The belief that we are headed for another depression is being tossed around, so I wanted to help clear up some questions about the current state and direction of the economy. Let me put a few fears aside, but then bring up a few that you may not be aware.
How do Depressions Happen?
First, Depressions don’t just happen. They are not a random and inevitable byproduct of a free market. In fact, the opposite is true. As I have written before, the free market is simply a system where individuals, not government, make personal financial decisions that are often extremely complex, based on what makes the best sense to them. When the government interferes, they are telling individuals that they are wrong and that a few people are smart enough to make decisions for society as a whole. Because each human life is so complex, a small group of government planners will make so many errors that the more they try to fix the economy the more havoc they will cause.
A Quick History Lesson
In 1929, the stock market plunged in widespread panic. This was not unique, as it has happened many times before and afterwards throughout the years. In 1987, the stock market dropped even more precipitously than in 1929 and the economy kept on humming for several more years. In fact, the market recovered so dramatically that the Dow Jones Industrial Average actually recorded a gain for the year.
What actually happened was a collision of new socialist ideas and the hubris of Presidents Herbert Hoover and Franklin Roosevelt. In 2001, we saw the stock market drop and the economy slow after the attacks on September 11th. Within days, the Federal Reserve lowered interest rates to help the economy get back on its feet. After the crash in 1929, the Federal Reserve decided to stop following the rules of the Gold Standard and increased interest rates. The Fed poured cold water on an already cooling economy.
Herbert Hoover knew what always followed a financial panic in America: companies would slash their worker’s wages so that they could stay in business. Hoover, in his infinite wisdom, decided that this was bad and convinced thousands of companies not to lower wages exchanging union promises to not strike. Lo and behold, hundreds of companies started to go out of business because they couldn’t afford the promises. The mistakes by President Hoover continued as he and his cabinet tried to “fix” the economy.
As the economic malaise dragged on the American people soured on Capitalism. Roosevelt easily won election in 1932. Unfortunately, instead of seeing Hoover as fool hardy, he saw Hoover’s error as not going nearly far enough. Roosevelt’s government attempted one fruitless attempt after another. Not until Pearl Harbor did President Roosevelt’s experiments end and the country’s focus moved to the war. Afterwards, President Truman was not nearly as interested in market interference as Roosevelt, and America’s economy quickly rebounded.
Are Our Leaders Repeating History?
Ben Bernanke, the current President of the Federal Reserve had this to say to the famously free market Milton Friedman on his 90th birthday on the role of the Federal Reserve in starting the Great Depression:
“You're right, we did it. We're very sorry.

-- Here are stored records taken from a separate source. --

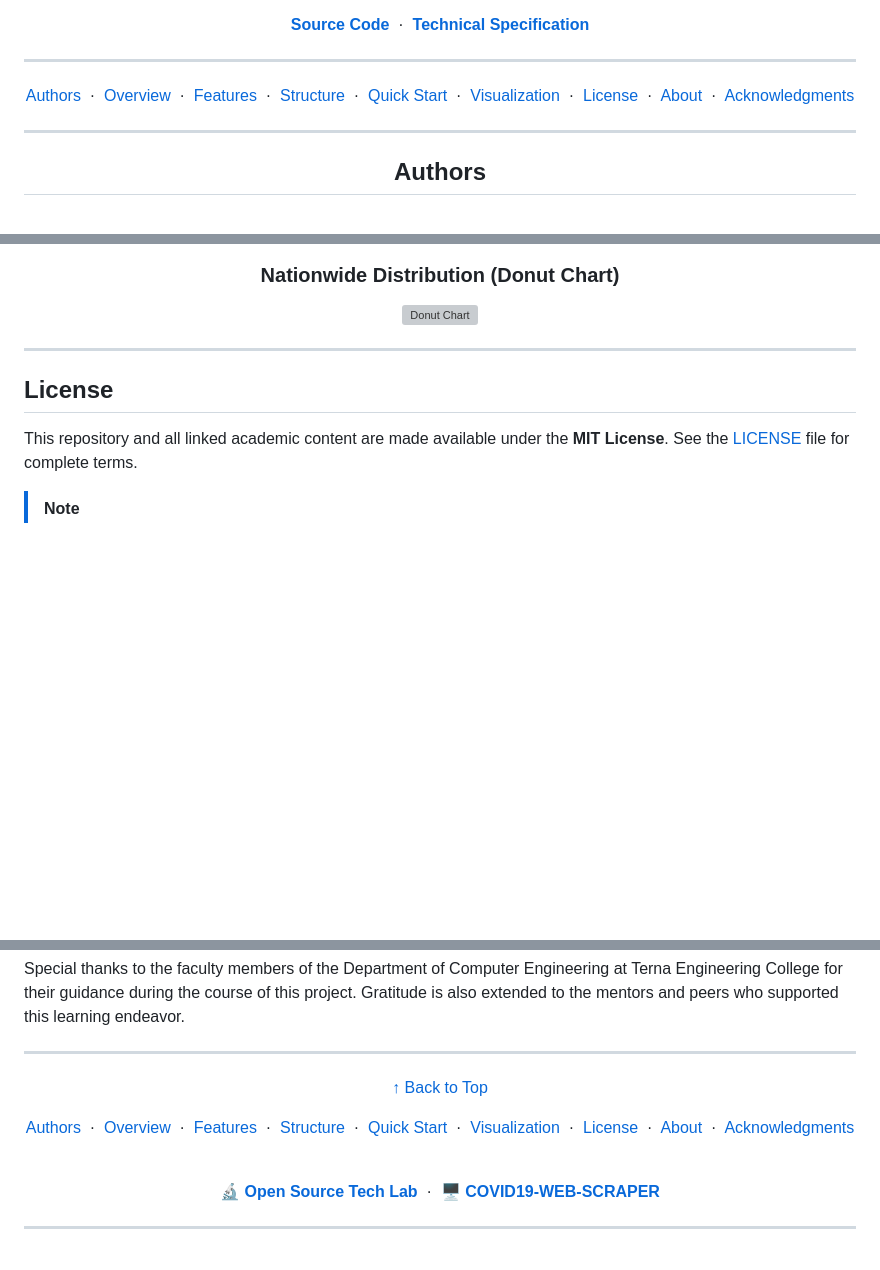
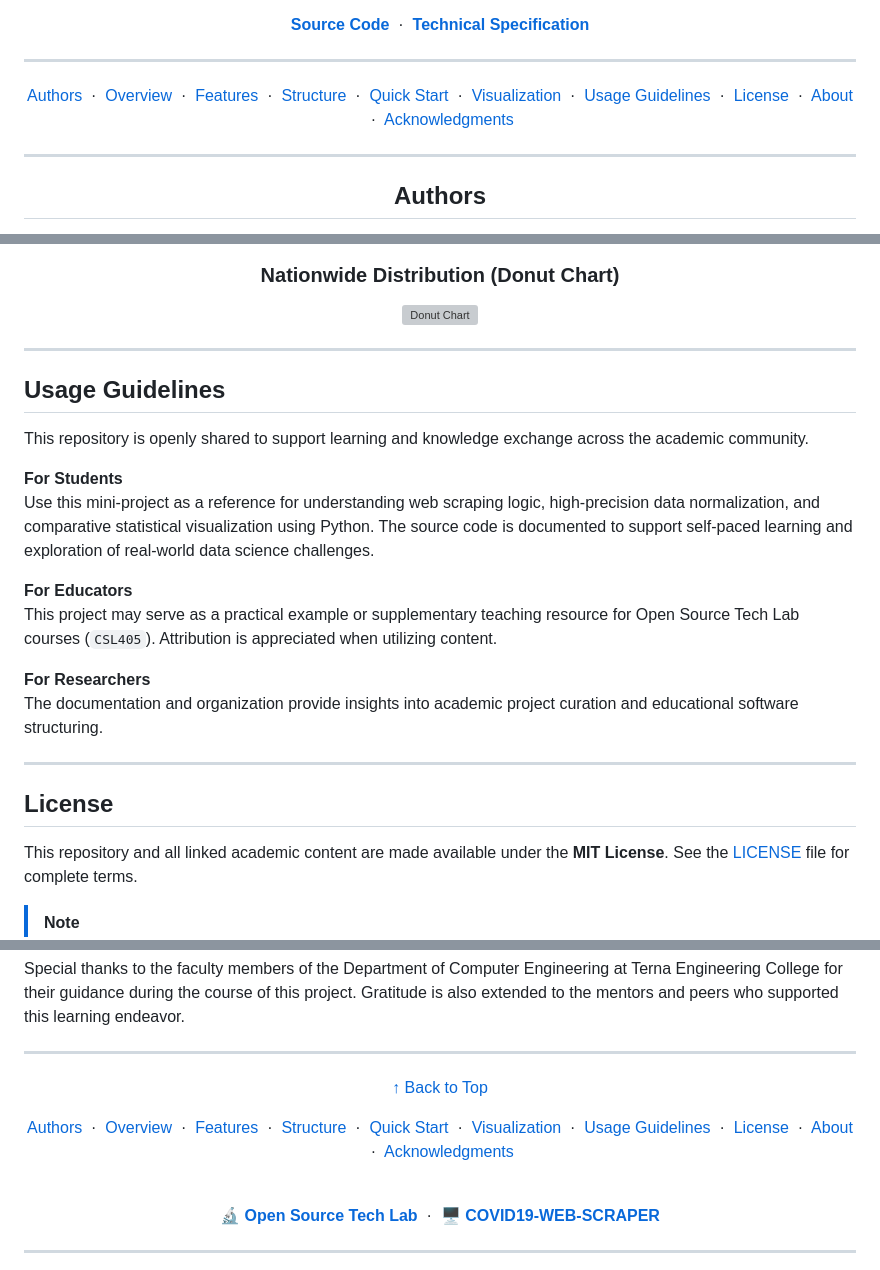
Before and after one commit to Amey-Thakur/COVID19-WEB-SCRAPER, a Markdown page: README.md, 3 parts joined by grey strips. Rendered like a GitHub page; blank space fills up the shorter version; grey boxes are pictures that could not be loaded.

Commit message:
Web Scraper

```diff
--- a/README.md
+++ b/README.md
@@ -18,7 +18,7 @@
 
 <div align="center">
 
-  [Authors](#authors) &nbsp;·&nbsp; [Overview](#overview) &nbsp;·&nbsp; [Features](#features) &nbsp;·&nbsp; [Structure](#project-structure) &nbsp;·&nbsp; [Quick Start](#quick-start) &nbsp;·&nbsp; [Visualization](#visualization-results) &nbsp;·&nbsp; [License](#license) &nbsp;·&nbsp; [About](#about-this-repository) &nbsp;·&nbsp; [Acknowledgments](#acknowledgments)
+  [Authors](#authors) &nbsp;·&nbsp; [Overview](#overview) &nbsp;·&nbsp; [Features](#features) &nbsp;·&nbsp; [Structure](#project-structure) &nbsp;·&nbsp; [Quick Start](#quick-start) &nbsp;·&nbsp; [Visualization](#visualization-results) &nbsp;·&nbsp; [Usage Guidelines](#usage-guidelines) &nbsp;·&nbsp; [License](#license) &nbsp;·&nbsp; [About](#about-this-repository) &nbsp;·&nbsp; [Acknowledgments](#acknowledgments)
 
 </div>
 
@@ -156,6 +156,24 @@ pip install pandas seaborn matplotlib requests beautifulsoup4 prettytable
 
 ---
 
+<!-- =========================================================================================
+                                     USAGE SECTION
+     ========================================================================================= -->
+## Usage Guidelines
+
+This repository is openly shared to support learning and knowledge exchange across the academic community.
+
+**For Students**
+Use this mini-project as a reference for understanding web scraping logic, high-precision data normalization, and comparative statistical visualization using Python. The source code is documented to support self-paced learning and exploration of real-world data science challenges.
+
+**For Educators**
+This project may serve as a practical example or supplementary teaching resource for Open Source Tech Lab courses (`CSL405`). Attribution is appreciated when utilizing content.
+
+**For Researchers**
+The documentation and organization provide insights into academic project curation and educational software structuring.
+
+---
+
 <!-- LICENSE -->
 ## License
 
@@ -193,7 +211,7 @@ Special thanks to the faculty members of the Department of Computer Engineering
 
   [↑ Back to Top](#covid19-web-scraper)
 
-  [Authors](#authors) &nbsp;·&nbsp; [Overview](#overview) &nbsp;·&nbsp; [Features](#features) &nbsp;·&nbsp; [Structure](#project-structure) &nbsp;·&nbsp; [Quick Start](#quick-start) &nbsp;·&nbsp; [Visualization](#visualization-results) &nbsp;·&nbsp; [License](#license) &nbsp;·&nbsp; [About](#about-this-repository) &nbsp;·&nbsp; [Acknowledgments](#acknowledgments)
+  [Authors](#authors) &nbsp;·&nbsp; [Overview](#overview) &nbsp;·&nbsp; [Features](#features) &nbsp;·&nbsp; [Structure](#project-structure) &nbsp;·&nbsp; [Quick Start](#quick-start) &nbsp;·&nbsp; [Visualization](#visualization-results) &nbsp;·&nbsp; [Usage Guidelines](#usage-guidelines) &nbsp;·&nbsp; [License](#license) &nbsp;·&nbsp; [About](#about-this-repository) &nbsp;·&nbsp; [Acknowledgments](#acknowledgments)
 
   <br>
 
```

But thanks to you, we won't do it again.”
Is he right that they will not do it again? I believe so. I am not a fan of the Federal Reserve or much of what they do, but I do think that they will likely avoid the horrible mistakes that occurred during the Great Depression. Mr. Bernanke is renowned as an expert on the Great Depression and his admissions on the numerous mistakes that the government made encourages me to believe that we will not make the same mistakes.
As a number of other economic writers have recently noted in various articles, there is also no brewing intellectual movement endorsing the socialist ideas rampant amongst the intelligentsia during the late 1920’s. This too gives me comfort that history will not repeat itself.
However, what happened in a few short years after the onset of the Depression that gives me concern today was that millions of Americans, who had more faith in the free market than understanding, lose the faith in tough economic times. Unfortunately, in our own time, we have seen a significant bump in support for solutions that ignore free choices and responsibility by individuals.
Many of our leaders exhibited the same vices of Hoover and Roosevelt when it came to the recent $700 billion bailout, but not all. While President Bush admitted that the bailout went against his free market instincts, few in the Democratic Party, nor their candidate Senator Obama, took pause at such a gargantuan interference. Their concern was not whether the government should interfere in the market, only the distribution of the benefits.
It is not repeating old mistakes that concern me so much, as it is committing new ones. There are many people in power with a friendly disposition towards market interference. Unemployment is heading upwards and inflation continues to be a problem. Will recent decisions make these situations worse? Will Americans lose just enough faith in the free market to vote people into power whose first instinct is to interfere in the market and expose us to the risk of a much deeper recession? Will our leaders, guided by fear, succumb to ill-conceived economic ideas? I hope not.
Another Depression? Not yet.